The first is a kind and compassionate internal dialogue. I really can’t emphasize what a life-changer this is, especially if you’ve been sharing your inner world with a harsh critic. Sometimes people tell me they believe they need that nasty voice in order to get things done. Without a relentless battering, they feel they’d just be sitting on the couch, letting life pass them by. But I respectfully and passionately disagree with that view. I used to have an incredibly unforgiving inner voice. If I screwed up, even in a small way, I’d berate myself for hours, days, sometimes longer. That, to me, is the definition of prison. It’s so debilitating and painful, it’s a wonder anyone can do anything that way. Full of bitter disappointment with themselves, disgust, frustration, contempt. You really want to feed and nurture a kind and compassionate inner voice. One that roots you on, not one that tears you down. None of us is perfect. We will all blow it sometimes– say or do something we wish we hadn’t, betray ourselves to avoid hurting someone else, lie to avoid confrontation, run, deny, or numb out so we don’t have to look our pain in the face. This is called being human. The idea is to learn and grow and develop tools to make the best choices you can, so you can show up the way you want to for yourself, and for everyone in your life. You’re not going to get it right every minute. Let go of perfectionism, starve a shaming inner voice, and grow a loving one.

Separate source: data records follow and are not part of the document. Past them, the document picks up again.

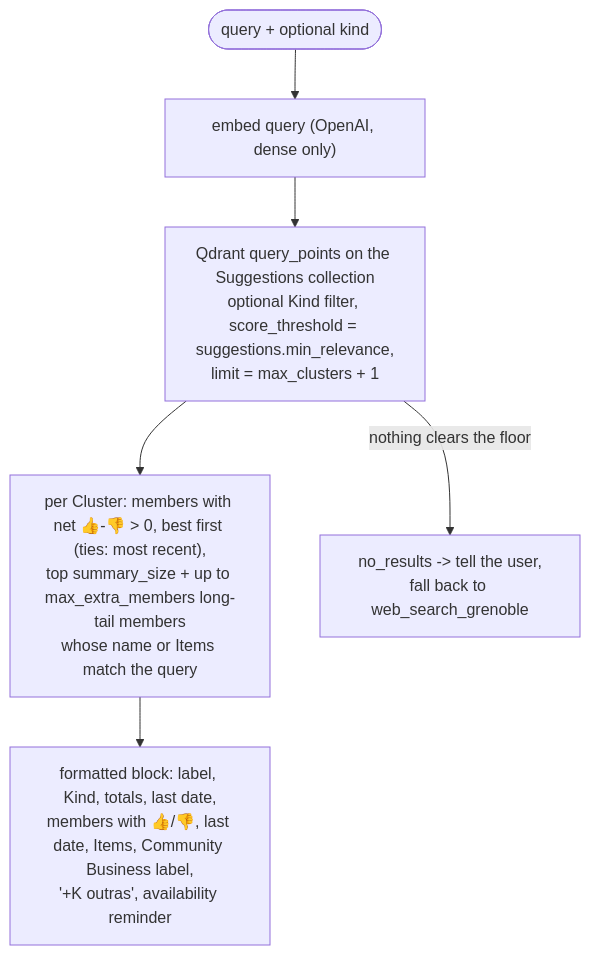
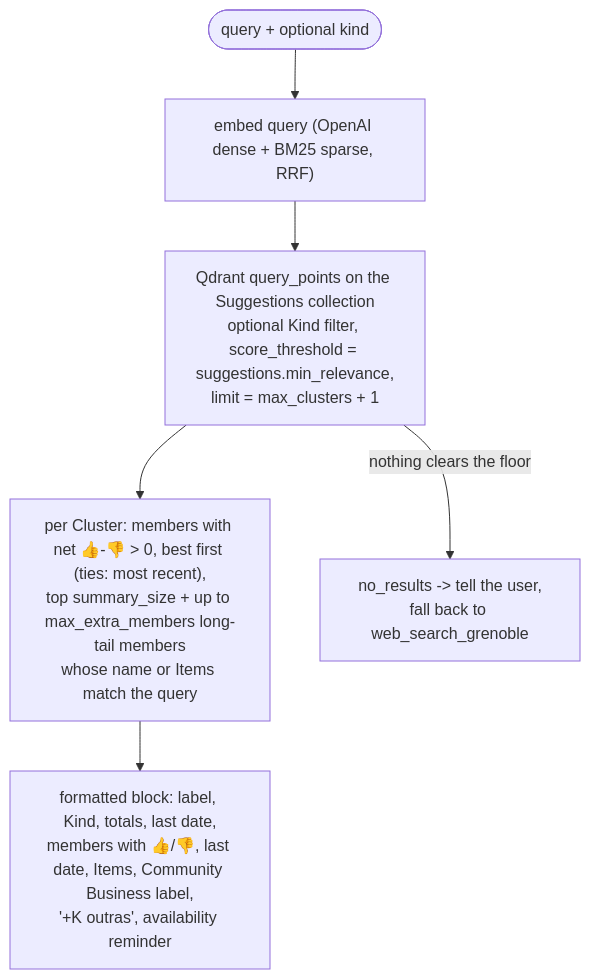
Before and after one commit to jooaobrum/habitantes-grenoble-agent: the sixth of 7 diagrams in docs/ARCHITECTURE.md, drawn with Mermaid. The commit also changed other lines of this file and 1 other file, not shown here.

Commit message:
Docs: search_suggestions is hybrid

````diff
--- a/docs/ARCHITECTURE.md
+++ b/docs/ARCHITECTURE.md
@@ -224,8 +224,8 @@
 ```mermaid
 flowchart TD
-    Q([query + optional kind]) --> Emb["embed query (OpenAI, dense only)"]
+    Q([query + optional kind]) --> Emb["embed query (OpenAI dense + BM25 sparse, RRF)"]
     Emb --> Qd["Qdrant query_points on the Suggestions collection<br>optional Kind filter, score_threshold = suggestions.min_relevance,<br>limit = max_clusters + 1"]
     Qd --> Pick["per Cluster: members with net 👍-👎 > 0, best first (ties: most recent),<br>top summary_size + up to max_extra_members long-tail members<br>whose name or Items match the query"]
     Pick --> Out["formatted block: label, Kind, totals, last date,<br>members with 👍/👎, last date, Items, Community Business label,<br>'+K outras', availability reminder"]
     Qd -->|nothing clears the floor| None["no_results -> tell the user,<br>fall back to web_search_grenoble"]
 ```
````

The second tool is related to the first. Choose one thought over another. There’s so much power in this. Much of our suffering in this life comes from our own thoughts. Not all of it, and I think that’s really important to acknowledge. There are truly some things that will never fall into the category of, “thank you for this experience.” But short of those devastating losses, we can go a long way toward inner peace by choosing thoughts that strengthen us over the ones that weaken us. There’s no benefit to letting yourself spiral and agonize over something behind you that can’t be changed. And nothing fruitful is gained by obsessing over what could go wrong in the future. Training yourself to pick up your mind and bring it back to right now is like a superpower too few people are using. You don’t have to lose a day, an afternoon, an hour making yourself sick over something you can’t undo or control. In yoga, we use the breath as an anchor point. It’s always occurring in the now. You could pause, close your eyes, and become aware of your inhale and your exhale. Just like that, you’d be present. Awake. Engaged with the moment.
The third is the ability to sit with intense sensation, calmly. What are intense sensations, and what do I mean by “sitting with them”? Loneliness, rage, grief, jealousy, insecurity, shame, doubt, fear, feelings around being betrayed, abused, neglected, abandoned, rejected, or ignored. Those are all intense sensations. On your mat, you can practice breathing through intense physical sensation. Your quad may be on fire from holding Warrior II for twelve breaths, but if you train your mind and your nervous system to stay with it, you’ll find you can face those other emotional intense sensations off of your mat. I’m really talking about non-reactivity. So many people go through life feeling like victims of circumstance, happy when things are going according to their plans, and suffering when they are not. There’s no power in that. You can’t control what life will put on your path. You can’t make someone be something they aren’t, or want something they do not want. But you can work on the way you respond to what you’re given. On the ability to stay centered no matter what is coming at you.
The fourth tool is facing reality as it is. It’s not always going to be the way we want it to be. Sometimes we’ll be lost, heartbroken, confused. A lot of people run when they feel those feelings. Of course we all want the good stuff. We want to feel happy, in love, joyful, inspired, understood. We crave those feelings, and want to avoid the painful stuff. Life is full of both. You’re going to get all of it. You cannot outrun that reality, or deny it, or numb it out, but you can die trying. People tend to think facing those feelings will kill them. It’s the not facing them that does it. Yoga by its very nature is confrontational. Sometimes you’ll show up on your mat full of energy and feeling open and strong. Other days you’ll feel tight and tired. There will be certain poses you love, that feel great in your body, and certain poses you don’t like. The ones you don’t like are usually the ones you need. They’re reflecting back a place where you might be holding tension, physical or emotional. Practicing how we face confrontation is good, since life is full of them. Learning to listen, to respond with honesty, awareness, patience, breath, kindness–these are tools that will serve you well. If you learn to listen to your body that way, if you can give yourself the gifts of respect, understanding, nurturing and acceptance, you’ll be able to do that for other people, too.
Four tools. If you want a happiness guide from me, there you have it. Wishing you the healthiest, most loving, joyful, inspired, HAPPY New Year, yet. If you want to cultivate these tools with me online, just shoot me a comment below and I’ll give you a coupon code. Lots and lots of love, Ally